▶ RECORD SET:
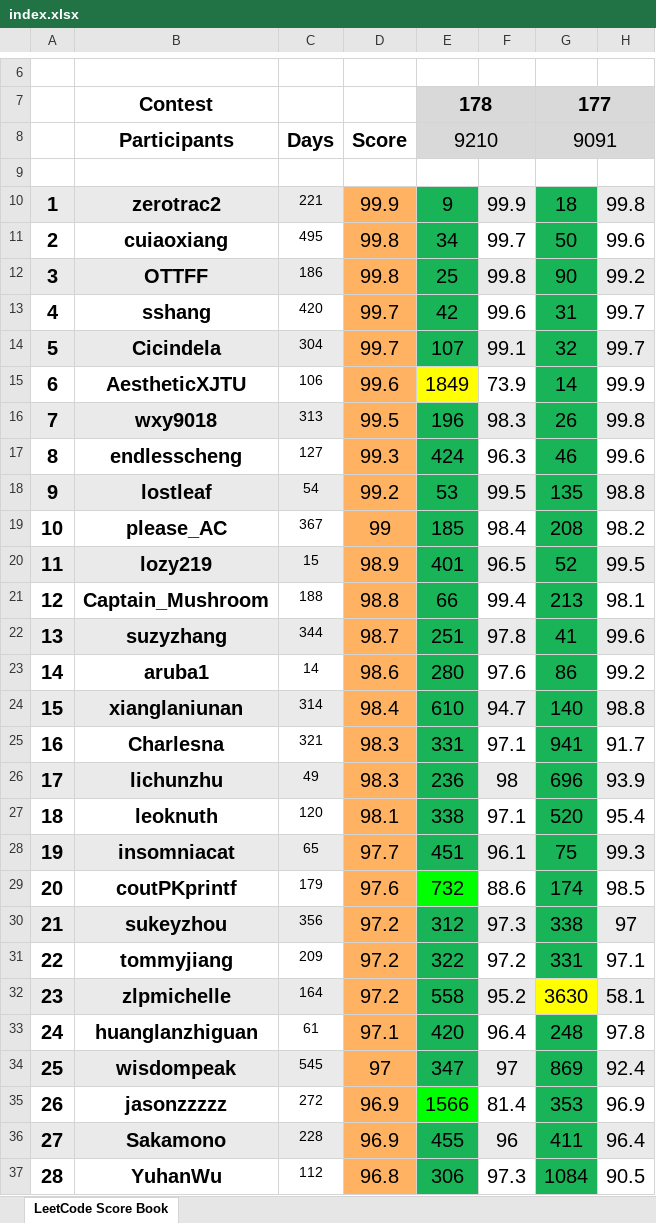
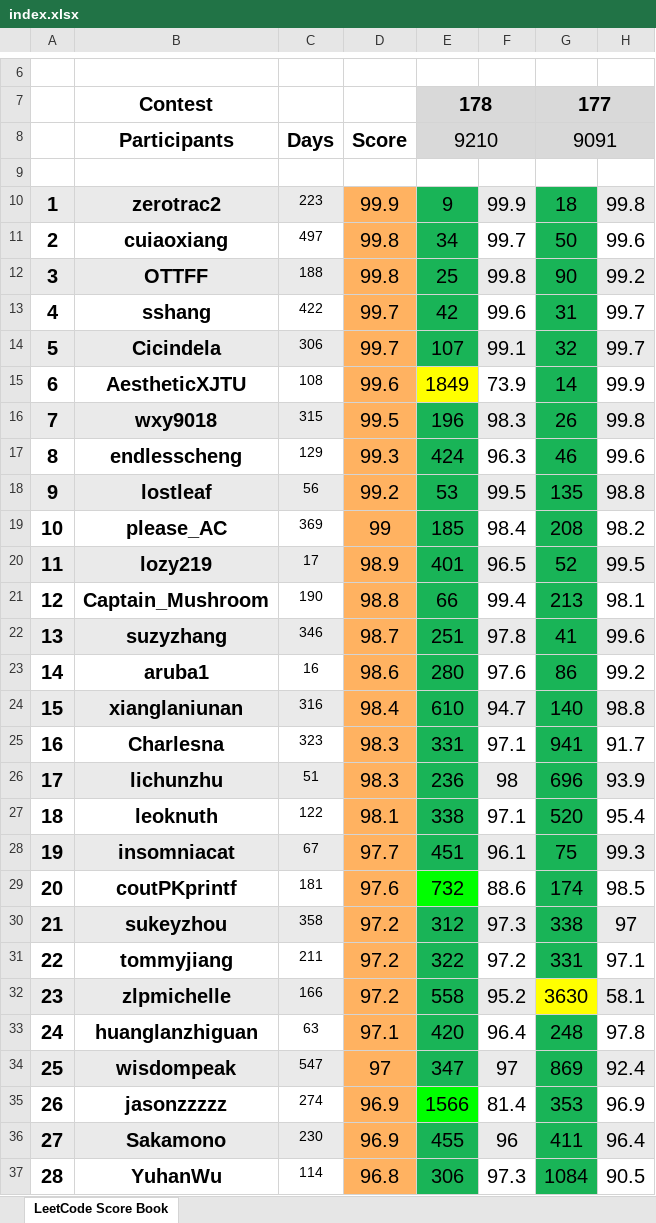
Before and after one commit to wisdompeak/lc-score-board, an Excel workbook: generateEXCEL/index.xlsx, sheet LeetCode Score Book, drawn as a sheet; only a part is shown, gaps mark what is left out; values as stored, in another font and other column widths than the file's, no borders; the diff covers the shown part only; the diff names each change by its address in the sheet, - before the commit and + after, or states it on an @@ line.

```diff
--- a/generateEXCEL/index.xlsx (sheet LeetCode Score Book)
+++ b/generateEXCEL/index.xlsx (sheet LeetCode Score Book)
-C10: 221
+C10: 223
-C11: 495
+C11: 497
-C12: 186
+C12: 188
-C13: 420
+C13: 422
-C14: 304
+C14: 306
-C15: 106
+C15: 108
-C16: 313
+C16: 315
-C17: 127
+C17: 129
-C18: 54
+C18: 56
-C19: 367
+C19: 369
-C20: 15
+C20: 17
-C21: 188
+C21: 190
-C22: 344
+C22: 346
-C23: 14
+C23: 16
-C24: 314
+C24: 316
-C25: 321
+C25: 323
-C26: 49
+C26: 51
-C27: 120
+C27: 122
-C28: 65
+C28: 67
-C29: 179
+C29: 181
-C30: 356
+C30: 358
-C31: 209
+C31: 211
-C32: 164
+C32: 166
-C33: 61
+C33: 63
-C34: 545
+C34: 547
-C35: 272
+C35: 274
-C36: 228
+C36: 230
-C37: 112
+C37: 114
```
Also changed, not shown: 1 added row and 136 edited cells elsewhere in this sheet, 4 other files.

▶ EXERCISE DETAILS: The records above must be printed exactly, but the pictures they hold should be omitted.

▶ RESULT OF THIS TASK:
Before and after one commit to wisdompeak/lc-score-board, an Excel workbook: generateEXCEL/index.xlsx, sheet LeetCode Score Book, drawn as a sheet; only a part is shown, gaps mark what is left out; values as stored, in another font and other column widths than the file's, no borders; the diff covers the shown part only; the diff names each change by its address in the sheet, - before the commit and + after, or states it on an @@ line.

```diff
--- a/generateEXCEL/index.xlsx (sheet LeetCode Score Book)
+++ b/generateEXCEL/index.xlsx (sheet LeetCode Score Book)
-C10: 221
+C10: 223
-C11: 495
+C11: 497
-C12: 186
+C12: 188
-C13: 420
+C13: 422
-C14: 304
+C14: 306
-C15: 106
+C15: 108
-C16: 313
+C16: 315
-C17: 127
+C17: 129
-C18: 54
+C18: 56
-C19: 367
+C19: 369
-C20: 15
+C20: 17
-C21: 188
+C21: 190
-C22: 344
+C22: 346
-C23: 14
+C23: 16
-C24: 314
+C24: 316
-C25: 321
+C25: 323
-C26: 49
+C26: 51
-C27: 120
+C27: 122
-C28: 65
+C28: 67
-C29: 179
+C29: 181
-C30: 356
+C30: 358
-C31: 209
+C31: 211
-C32: 164
+C32: 166
-C33: 61
+C33: 63
-C34: 545
+C34: 547
-C35: 272
+C35: 274
-C36: 228
+C36: 230
-C37: 112
+C37: 114
```
Also changed, not shown: 1 added row and 136 edited cells elsewhere in this sheet, 4 other files.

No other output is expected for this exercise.